MATERIALS PROVIDED section start

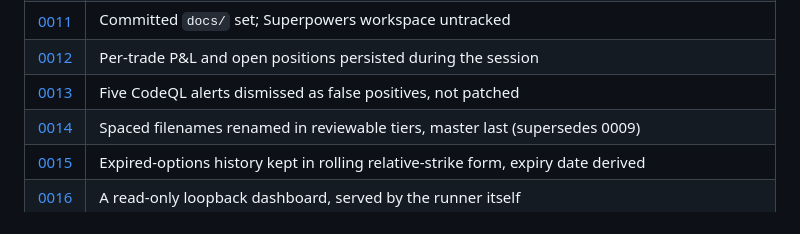
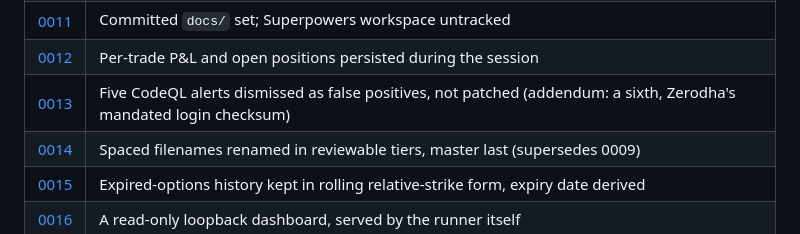
Before and after one commit to DoRmAmMu1997/My-Algo-Trading-Code, a Markdown page: docs/README.md, the part around the change. GitHub-like rendering.

```diff
--- a/docs/README.md
+++ b/docs/README.md
@@ -59,7 +59,7 @@ component folder's own `Readme.md`.
 | [0010](adr/0010-tests-in-a-mirrored-tests-tree.md) | Tests consolidated into a mirrored top-level `Tests/` tree |
 | [0011](adr/0011-committed-docs-untracked-superpowers.md) | Committed `docs/` set; Superpowers workspace untracked |
 | [0012](adr/0012-crash-durable-session-state.md) | Per-trade P&L and open positions persisted during the session |
-| [0013](adr/0013-codeql-false-positive-triage.md) | Five CodeQL alerts dismissed as false positives, not patched |
+| [0013](adr/0013-codeql-false-positive-triage.md) | Five CodeQL alerts dismissed as false positives, not patched (addendum: a sixth, Zerodha's mandated login checksum) |
 | [0014](adr/0014-tiered-rename-of-spaced-filenames.md) | Spaced filenames renamed in reviewable tiers, master last (supersedes 0009) |
 | [0015](adr/0015-rolling-relative-strike-expired-options.md) | Expired-options history kept in rolling relative-strike form, expiry date derived |
 | [0016](adr/0016-read-only-loopback-monitoring-dashboard.md) | A read-only loopback dashboard, served by the runner itself |
```
Also changed, not shown: docs/adr/0013-codeql-false-positive-triage.md (+24 -0 lines).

MATERIALS PROVIDED section end

> _EXERCISE DESCRIPTION_
Could you report every line of the material that contains the string "patched"?

> _ANSWER AREA_
-| [0013](adr/0013-codeql-false-positive-triage.md) | Five CodeQL alerts dismissed as false positives, not patched |
+| [0013](adr/0013-codeql-false-positive-triage.md) | Five CodeQL alerts dismissed as false positives, not patched (addendum: a sixth, Zerodha's mandated login checksum) |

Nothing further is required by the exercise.